Activity: What lines in the records include the string "known"? Return each one.

=-=-=-=-=

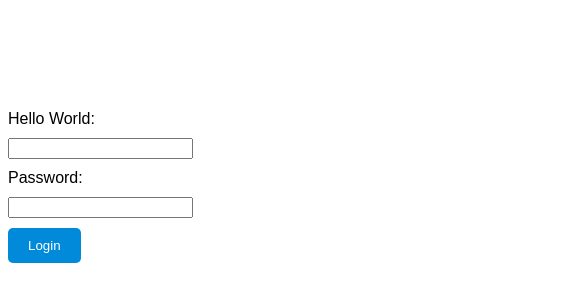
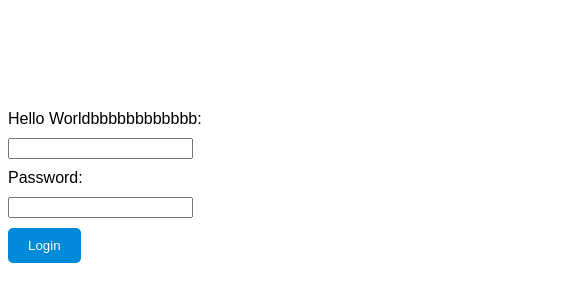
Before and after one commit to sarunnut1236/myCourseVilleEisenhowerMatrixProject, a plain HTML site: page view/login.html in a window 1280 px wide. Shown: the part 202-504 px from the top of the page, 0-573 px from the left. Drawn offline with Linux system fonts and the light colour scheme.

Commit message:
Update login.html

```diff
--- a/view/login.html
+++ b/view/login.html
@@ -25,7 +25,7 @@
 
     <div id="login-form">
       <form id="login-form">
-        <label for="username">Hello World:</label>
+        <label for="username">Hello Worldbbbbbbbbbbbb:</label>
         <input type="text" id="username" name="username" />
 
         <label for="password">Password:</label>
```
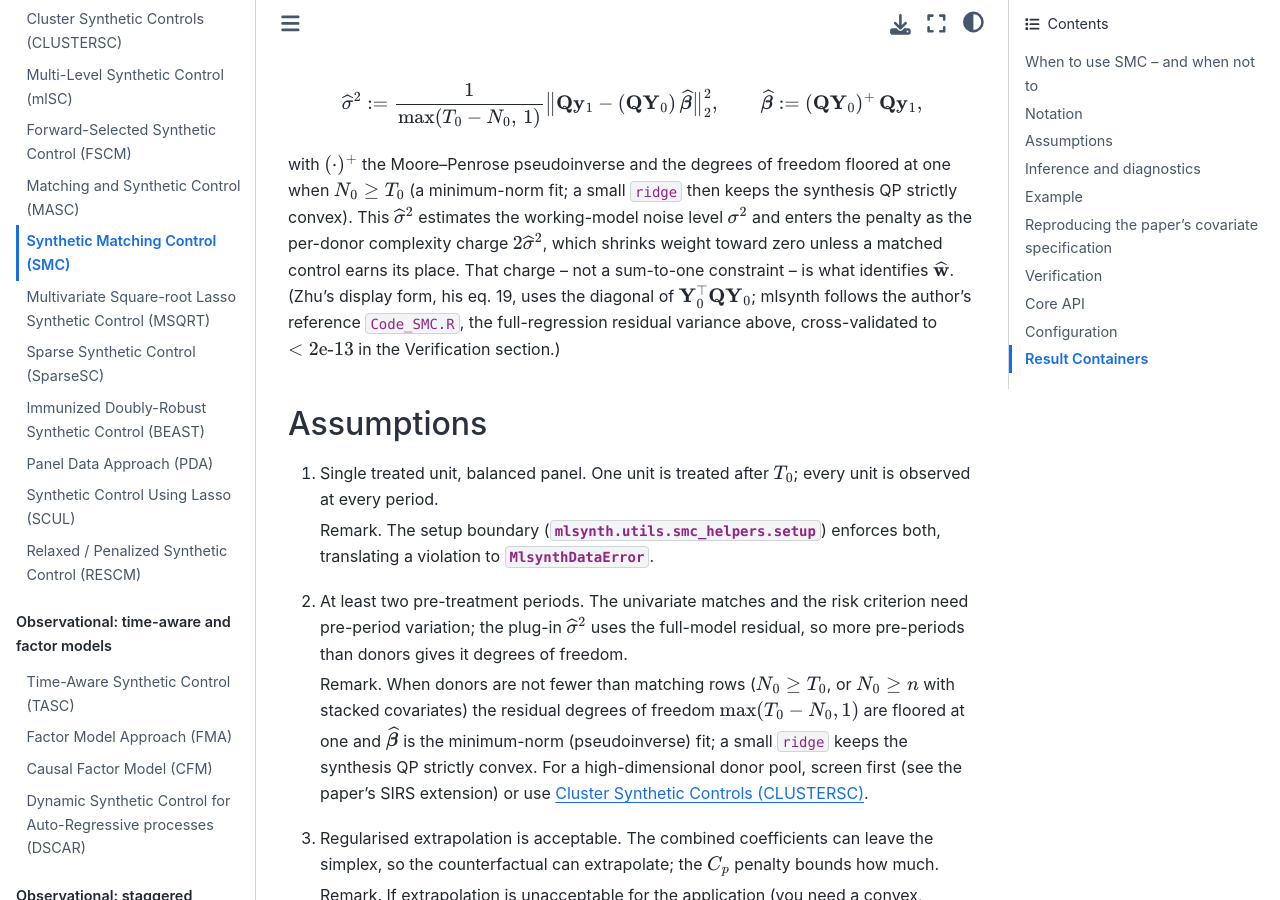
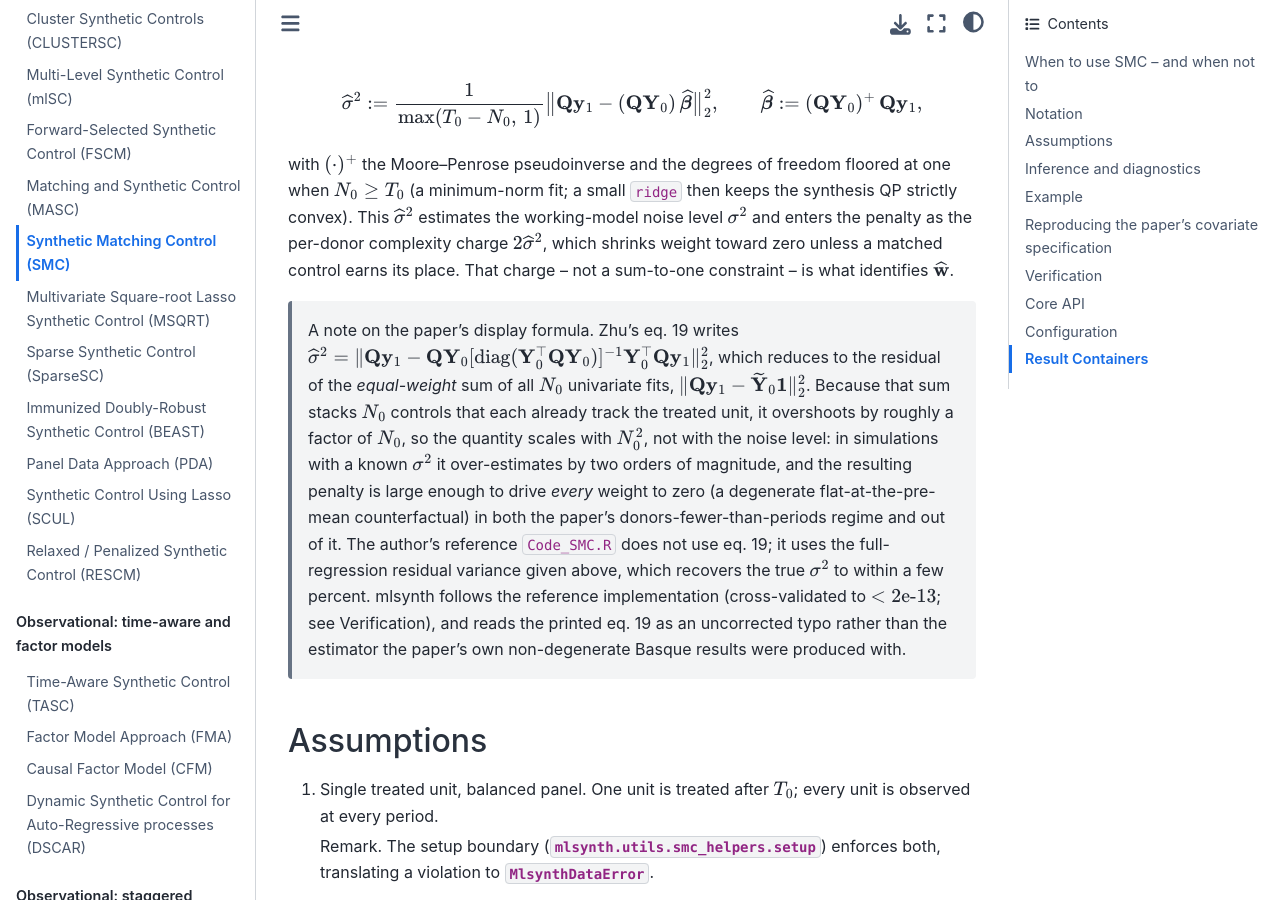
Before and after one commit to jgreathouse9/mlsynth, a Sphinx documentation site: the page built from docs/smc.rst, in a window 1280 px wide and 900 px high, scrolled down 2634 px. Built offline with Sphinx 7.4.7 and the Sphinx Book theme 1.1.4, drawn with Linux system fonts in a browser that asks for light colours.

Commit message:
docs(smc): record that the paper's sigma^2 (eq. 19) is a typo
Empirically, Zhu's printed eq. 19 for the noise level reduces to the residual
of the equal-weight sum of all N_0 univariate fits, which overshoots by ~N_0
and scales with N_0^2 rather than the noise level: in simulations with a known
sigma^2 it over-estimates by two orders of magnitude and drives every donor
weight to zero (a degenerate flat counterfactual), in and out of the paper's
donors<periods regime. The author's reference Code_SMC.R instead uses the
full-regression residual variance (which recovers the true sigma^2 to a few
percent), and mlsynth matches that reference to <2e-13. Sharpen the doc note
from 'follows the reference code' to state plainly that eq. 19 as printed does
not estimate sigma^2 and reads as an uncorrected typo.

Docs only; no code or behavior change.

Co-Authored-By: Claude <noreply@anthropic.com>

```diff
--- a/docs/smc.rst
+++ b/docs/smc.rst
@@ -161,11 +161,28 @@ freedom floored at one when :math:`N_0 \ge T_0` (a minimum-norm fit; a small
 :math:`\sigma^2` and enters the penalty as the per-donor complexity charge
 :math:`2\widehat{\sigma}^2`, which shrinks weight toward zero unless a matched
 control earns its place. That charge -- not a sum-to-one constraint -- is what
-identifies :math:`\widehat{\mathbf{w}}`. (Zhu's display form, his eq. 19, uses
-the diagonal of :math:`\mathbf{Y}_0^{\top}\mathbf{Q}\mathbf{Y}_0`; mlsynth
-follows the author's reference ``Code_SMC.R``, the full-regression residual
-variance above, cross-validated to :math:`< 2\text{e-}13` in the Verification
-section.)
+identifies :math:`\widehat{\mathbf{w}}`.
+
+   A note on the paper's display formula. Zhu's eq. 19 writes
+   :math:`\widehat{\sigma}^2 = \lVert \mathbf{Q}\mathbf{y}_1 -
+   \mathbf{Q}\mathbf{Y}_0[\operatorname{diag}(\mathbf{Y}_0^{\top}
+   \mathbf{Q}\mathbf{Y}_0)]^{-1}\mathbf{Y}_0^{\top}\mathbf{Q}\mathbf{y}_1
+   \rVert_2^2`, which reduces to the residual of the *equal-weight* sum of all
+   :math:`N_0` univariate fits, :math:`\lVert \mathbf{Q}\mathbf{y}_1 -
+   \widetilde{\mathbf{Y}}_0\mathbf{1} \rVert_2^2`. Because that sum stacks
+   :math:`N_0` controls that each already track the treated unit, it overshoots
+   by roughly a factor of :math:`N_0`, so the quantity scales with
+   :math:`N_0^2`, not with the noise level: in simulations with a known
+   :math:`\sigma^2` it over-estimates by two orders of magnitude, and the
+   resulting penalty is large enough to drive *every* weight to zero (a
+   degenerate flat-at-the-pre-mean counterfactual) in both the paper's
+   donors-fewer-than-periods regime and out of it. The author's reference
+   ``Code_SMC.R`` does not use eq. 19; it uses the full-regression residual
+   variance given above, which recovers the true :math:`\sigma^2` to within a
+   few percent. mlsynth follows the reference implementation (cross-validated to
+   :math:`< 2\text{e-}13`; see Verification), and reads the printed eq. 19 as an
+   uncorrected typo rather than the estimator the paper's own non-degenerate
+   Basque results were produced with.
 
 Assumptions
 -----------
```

=-=-=-=-=

Response for this exercise:
and scales with N_0^2 rather than the noise level: in simulations with a known
+   :math:`N_0^2`, not with the noise level: in simulations with a known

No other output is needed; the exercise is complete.